Step 2. Count and record the number of ears on the plants in the 1/1000 acre of row. Do not count ears that have dropped to the ground or are on stalks that are lodged and otherwise not harvestable.
Step 3. For every fifth ear in the sample row, record the number of complete kernel rows per ear and the number of kernels per row. Then multiply the number of kernels in an average row times the number of rows. This will give you the number of kernels per ear. Do not count nubbins or aborted kernels.
Step 4. Calculate the average number of kernels per ear by summing the values for all the sampled ears and dividing by the number of ears. For example, 5 sample ears with 480, 500, 450, 600, and 525 kernels per ear, the average number of kernels per ear would equal: (480 + 500 + 450 + 600 + 525) divided by 5 = 511.
Step 5. Estimate the yield for each site by multiplying the ear number (Step 2) by the average number of kernels per ear (Step 4) and then dividing that result by a kernel weight “fudge factor.” Unless your seed company can provide some insight into kernel weight values for their hybrids, I suggest simply performing separate calculations using “fudge factor” kernel weight values equal to 75, 85, and 95. This range of values probably represents that most commonly experienced in the central Corn Belt.
For example, if you counted 30 harvestable ears at the first thousandth-acre sampling site and the average number of kernels per ear, based on sampling every fifth ear in the sampling row, was 511. Using “fudge factor” values of 75, 85, and 95; the estimated range in yield for that sampled site would (30 x 511) divided by 75 = 204, or divided by 85 = 180, or divided by 95 = 161 bushels per acre.
That is a very big spread between the highest and lowest expected yield. If you believe that kernel weight will be below average this year, you would be more inclined to use the lower of the estimates.
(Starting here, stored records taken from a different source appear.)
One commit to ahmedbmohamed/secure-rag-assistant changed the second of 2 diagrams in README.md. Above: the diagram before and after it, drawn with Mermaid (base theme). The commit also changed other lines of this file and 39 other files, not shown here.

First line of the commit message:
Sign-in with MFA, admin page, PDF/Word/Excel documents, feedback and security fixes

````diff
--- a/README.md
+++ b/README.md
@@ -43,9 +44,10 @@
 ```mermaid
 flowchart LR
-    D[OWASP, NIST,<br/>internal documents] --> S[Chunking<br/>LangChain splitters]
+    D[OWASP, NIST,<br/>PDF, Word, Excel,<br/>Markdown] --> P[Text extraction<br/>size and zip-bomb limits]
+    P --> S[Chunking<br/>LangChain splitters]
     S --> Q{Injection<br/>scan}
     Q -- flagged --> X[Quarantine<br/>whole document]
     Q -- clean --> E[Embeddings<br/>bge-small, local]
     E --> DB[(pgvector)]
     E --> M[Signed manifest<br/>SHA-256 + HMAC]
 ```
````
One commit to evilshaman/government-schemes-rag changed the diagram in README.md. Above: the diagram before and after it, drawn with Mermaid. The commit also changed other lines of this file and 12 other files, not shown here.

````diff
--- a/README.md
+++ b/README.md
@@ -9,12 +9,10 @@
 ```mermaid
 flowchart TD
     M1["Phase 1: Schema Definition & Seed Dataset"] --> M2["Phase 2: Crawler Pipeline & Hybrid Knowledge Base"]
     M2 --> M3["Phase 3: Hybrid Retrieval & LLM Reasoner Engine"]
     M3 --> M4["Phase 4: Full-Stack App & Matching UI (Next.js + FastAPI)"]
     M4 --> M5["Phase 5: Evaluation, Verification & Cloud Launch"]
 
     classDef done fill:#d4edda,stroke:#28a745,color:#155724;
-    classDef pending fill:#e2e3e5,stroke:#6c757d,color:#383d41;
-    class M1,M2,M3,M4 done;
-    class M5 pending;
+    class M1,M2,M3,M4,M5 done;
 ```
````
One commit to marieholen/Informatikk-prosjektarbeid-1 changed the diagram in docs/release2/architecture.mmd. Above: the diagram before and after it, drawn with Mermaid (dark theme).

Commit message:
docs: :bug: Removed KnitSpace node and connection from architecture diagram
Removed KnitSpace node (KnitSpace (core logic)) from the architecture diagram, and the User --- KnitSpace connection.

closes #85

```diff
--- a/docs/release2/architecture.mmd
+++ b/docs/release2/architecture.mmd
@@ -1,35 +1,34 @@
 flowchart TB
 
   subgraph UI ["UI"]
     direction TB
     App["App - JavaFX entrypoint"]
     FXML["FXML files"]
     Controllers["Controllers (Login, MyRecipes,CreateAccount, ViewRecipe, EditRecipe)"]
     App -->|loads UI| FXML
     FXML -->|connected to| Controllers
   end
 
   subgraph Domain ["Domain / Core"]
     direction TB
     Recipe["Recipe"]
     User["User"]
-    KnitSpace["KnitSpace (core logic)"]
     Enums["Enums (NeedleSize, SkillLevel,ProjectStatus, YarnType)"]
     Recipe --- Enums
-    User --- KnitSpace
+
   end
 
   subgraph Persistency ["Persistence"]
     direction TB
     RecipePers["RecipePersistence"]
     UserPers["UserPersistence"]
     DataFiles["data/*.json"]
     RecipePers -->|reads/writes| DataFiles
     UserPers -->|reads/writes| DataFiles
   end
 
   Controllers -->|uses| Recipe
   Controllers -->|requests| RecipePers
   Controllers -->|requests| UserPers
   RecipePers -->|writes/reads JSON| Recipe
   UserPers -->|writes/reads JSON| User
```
If kernel weight appears above average for the year, you would lean towards the higher side of the estimate.
It is important to know that these are only estimates, and are probably accurate to only 20 bushels per acre, plus or minus. The more spots you sample in the field, the more accurate the calculation is likely to be.
Jeff Burbrink is an extension educator, Purdue Extension Elkhart County. He can be reached at 574-533-0554 or firstname.lastname@example.org.